_Exercise instructions:_
All lines of the listing that contain "axes" should be shown in full.

Content starts

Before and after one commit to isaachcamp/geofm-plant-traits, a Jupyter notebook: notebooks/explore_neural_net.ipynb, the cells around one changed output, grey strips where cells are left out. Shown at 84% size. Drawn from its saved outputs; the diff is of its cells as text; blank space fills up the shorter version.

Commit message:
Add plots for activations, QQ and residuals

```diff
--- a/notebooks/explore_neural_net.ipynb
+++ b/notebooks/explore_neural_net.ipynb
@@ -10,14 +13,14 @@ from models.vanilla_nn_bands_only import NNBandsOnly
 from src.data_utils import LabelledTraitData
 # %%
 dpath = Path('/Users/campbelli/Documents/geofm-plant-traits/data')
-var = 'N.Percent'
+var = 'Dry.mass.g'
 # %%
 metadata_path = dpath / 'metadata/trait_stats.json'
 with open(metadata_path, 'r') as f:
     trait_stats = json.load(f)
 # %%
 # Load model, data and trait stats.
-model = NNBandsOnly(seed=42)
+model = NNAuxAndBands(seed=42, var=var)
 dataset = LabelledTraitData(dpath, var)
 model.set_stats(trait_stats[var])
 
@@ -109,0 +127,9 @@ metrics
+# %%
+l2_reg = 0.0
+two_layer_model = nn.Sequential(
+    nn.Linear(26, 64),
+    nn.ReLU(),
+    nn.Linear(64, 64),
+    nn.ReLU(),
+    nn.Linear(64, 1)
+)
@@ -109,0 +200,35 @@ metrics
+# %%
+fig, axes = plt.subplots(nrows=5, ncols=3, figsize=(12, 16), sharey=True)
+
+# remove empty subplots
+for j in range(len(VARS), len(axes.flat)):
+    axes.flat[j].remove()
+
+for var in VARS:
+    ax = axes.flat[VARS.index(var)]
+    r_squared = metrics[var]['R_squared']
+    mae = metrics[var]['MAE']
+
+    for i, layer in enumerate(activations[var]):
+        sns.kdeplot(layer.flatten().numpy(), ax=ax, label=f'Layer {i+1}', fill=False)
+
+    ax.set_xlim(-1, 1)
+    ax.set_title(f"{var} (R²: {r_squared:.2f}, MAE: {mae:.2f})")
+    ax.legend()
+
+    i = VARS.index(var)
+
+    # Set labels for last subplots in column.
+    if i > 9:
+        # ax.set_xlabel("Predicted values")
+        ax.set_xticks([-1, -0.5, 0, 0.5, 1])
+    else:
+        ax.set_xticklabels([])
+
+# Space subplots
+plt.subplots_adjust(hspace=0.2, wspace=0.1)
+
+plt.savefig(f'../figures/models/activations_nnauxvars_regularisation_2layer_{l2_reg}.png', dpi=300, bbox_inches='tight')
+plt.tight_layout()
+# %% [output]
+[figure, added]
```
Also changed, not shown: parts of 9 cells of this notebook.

Content ends

_Task response:_
+fig, axes = plt.subplots(nrows=5, ncols=3, figsize=(12, 16), sharey=True)
+for j in range(len(VARS), len(axes.flat)):
+    axes.flat[j].remove()
+    ax = axes.flat[VARS.index(var)]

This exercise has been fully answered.